Officers in the county have pledged to continue targeting quad bike thieves – whose criminality is more damaging than ever at this time of year.

In the space of two days last week, three people were arrested in connection with stealing quads, in two separate incidents.

At 8.30pm on Thursday, March 26, witnesses called police with a report that a quad bike and a car had been driven at speed through Burnsall, heading towards Bolton Abbey, near Skipton. The bike, a red Honda, was followed by a silver Ford Fiesta. Vigilant local residents had used a WhatsApp group to share the suspicious circumstances with each other, and as a result contacted North Yorkshire Police with the information. A short time later, police officers on the A65 stopped a Ford Fiesta and asked the two occupants about their journey – considering the current Government instruction to avoid non-essential travel. Given the circumstances, the two people in the Fiesta, a 21-year-old man and a 22-year-old woman, were both arrested on suspicion of conspiracy to commit burglary. The man was also arrested on suspicion of drug driving, and possession of cannabis. They have been released under investigation while enquiries continue.

The following day, at about 3pm on Friday, March 27, a witness reported that he had seen a suspected stolen quad bike being ridden through Burnsall. The quad bike subsequently crashed into a hedge near Addingham. A man was subsequently charged with theft of a motor vehicle, driving without a licence, and driving without insurance, and has already appeared in court.

Inspector Matt Hagen, of North Yorkshire Police’s Rural Taskforce, said: “With the vast majority of people doing their bit to help stop the spread of coronavirus, it’s almost beyond belief that thieves would continue to prey on rural areas, targeting quad bikes and other high-value equipment.

“Fortunately, here in North Yorkshire, police officers work really closely with our rural communities, and people are used to keeping an eye out for one another. That community spirit, and great relationship between the police and the public, has led to three arrests and two bikes recovered last week.

“With lambing season in full swing, many farmers rely on their quads for their work at this time of year. And with restrictions in place due to coronavirus, it’s more important than ever that farmers can keep working to put food on our tables. So we’ll continue to target thieves who come to North Yorkshire looking to steal quads, and I’d ask people to continue to contact us with information about suspicious activity.

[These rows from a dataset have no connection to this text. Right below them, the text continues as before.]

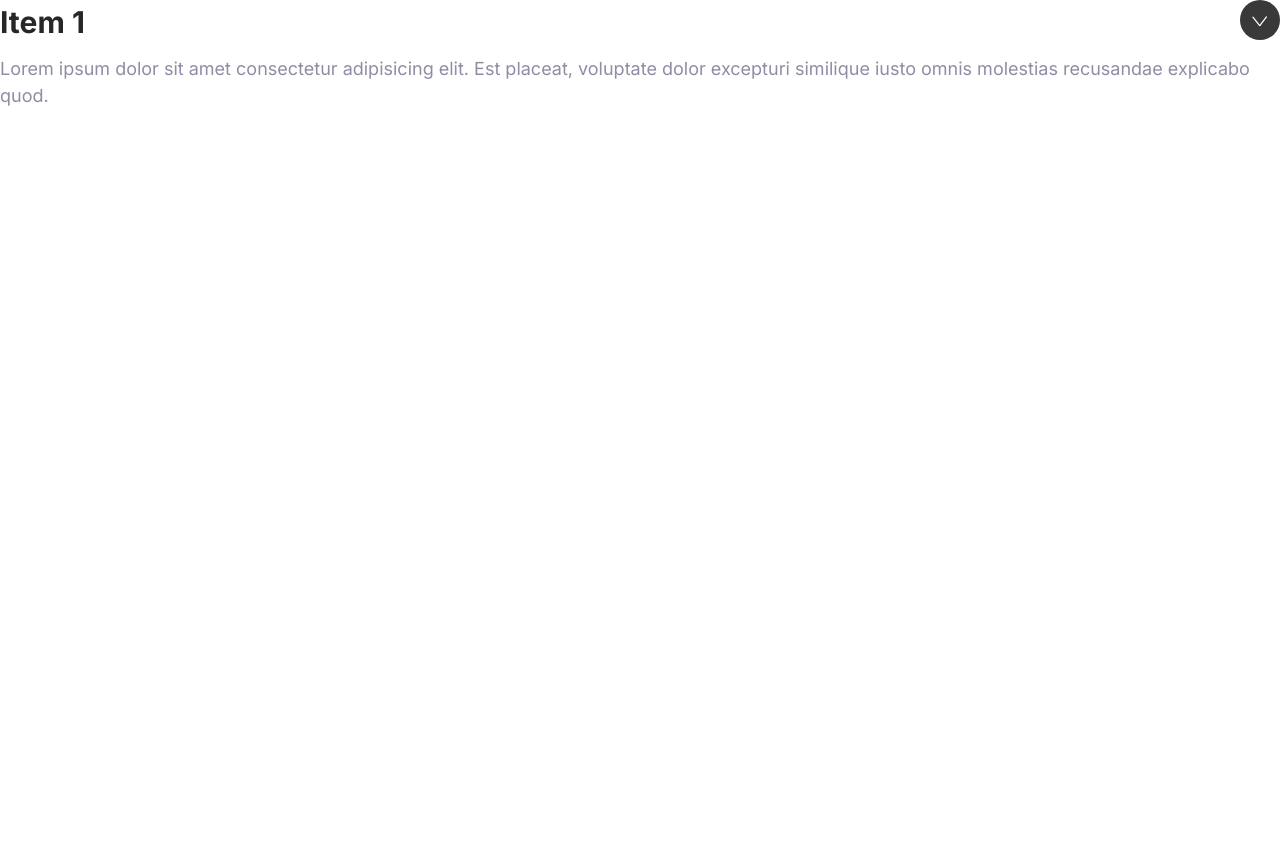
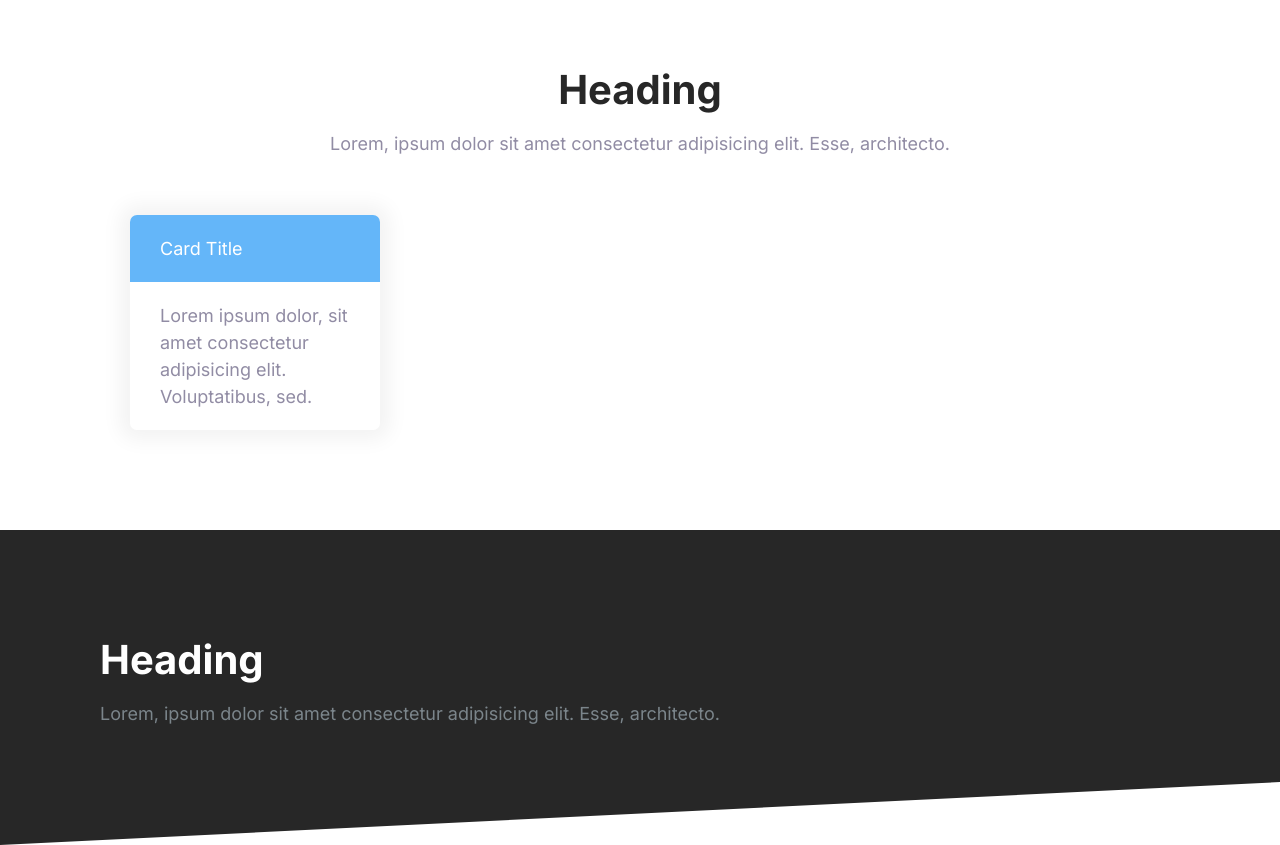
Before and after one commit to TEIKOU2023/willyfy, a plain HTML site: page index.html in a window 1280 px wide. Before the commit the page ends 800 px from the top, so only its background shows below. Drawn offline with Linux system fonts and the light colour scheme.

Commit message:
Build the block component.

```diff
--- a/css/style.css
+++ b/css/style.css
@@ -574,3 +574,42 @@ a {
   max-height: 100vh;
   opacity: 1;
 }
+
+/* Blocks */
+
+.block {
+  --padding-vertical: 6rem;
+  padding: var(--padding-vertical) 2rem;
+}
+
+.block__header {
+  text-align: center;
+}
+
+.block__heading {
+  margin-top: 0;
+}
+
+.block--dark {
+  background: #272727;
+  color: #7b858b;
+}
+
+.block--dark .block__heading {
+  color: #fff;
+}
+
+.block--skewed-right {
+  padding: calc(var(--padding-vertical) + 4rem);
+  clip-path: polygon(0 0, 100% 0, 100% 100%, 0 80%);
+}
+
+.block--skewed-left {
+  padding: calc(var(--padding-vertical) + 4rem);
+  clip-path: polygon(0 0, 100% 0, 100% 80%, 0 100%);
+}
+
+.container {
+  max-width: 1140px;
+  margin:0 auto;
+}
--- a/index.html
+++ b/index.html
@@ -14,17 +14,25 @@
     <link rel="stylesheet" href="css/style.css" />
   </head>
   <body>
-    <div class="collapsible collapsible--expanded">
-      <header class="collapsible__header">
-        <h2 class="collapsible__heading">Item 1</h2>
-          <img class="icon icon--white collapsible__chevron" src="images/chevron.svg" alt="">
+    <section class="block container">
+      <header class="block__header">
+        <h2 class="block__heading">Heading</h2>
+        <p>Lorem, ipsum dolor sit amet consectetur adipisicing elit. Esse, architecto.</p>
       </header>
-      <div class="collapsible__content">
-        Lorem ipsum dolor sit amet consectetur adipisicing elit. Est placeat,
-        voluptate dolor excepturi similique iusto omnis molestias recusandae
-        explicabo quod.
+      <div style="width: 30%; padding: 4rem">
+        <div class="card card--secondary">
+          <header class="card__header">Card Title</header>
+          <div class="card__body">
+            Lorem ipsum dolor, sit amet consectetur adipisicing elit. Voluptatibus,
+            sed.
+          </div>
+        </div>
       </div>
-    </div>
+    </section>
+    <section class="block block--dark block--skewed-left">
+      <h2 class="block__heading">Heading</h2>
+      <p>Lorem, ipsum dolor sit amet consectetur adipisicing elit. Esse, architecto.</p>
+    </section>
     <script src="js/main.js"></script>
   </body>
 </html>
```
Also changed, not shown: components/block.html (added, +19 -0 lines), components/card.html (+7 -4 lines), components/collapsible.html (+5 -2 lines).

“Local residents are the best people to recognise when something is unusual or out of place – and if that’s the case, we’d like to hear about it. Even when you are at home, your eyes and ears can help us bring rural criminals to justice. In an emergency – for example, if a crime is in progress, or someone suspected of a crime is nearby – call 999. If you don’t need an emergency response, please report anything suspicious to us using the 101 phone number. Every piece of information helps us build up a picture and could prove vital in bringing criminals to justice.”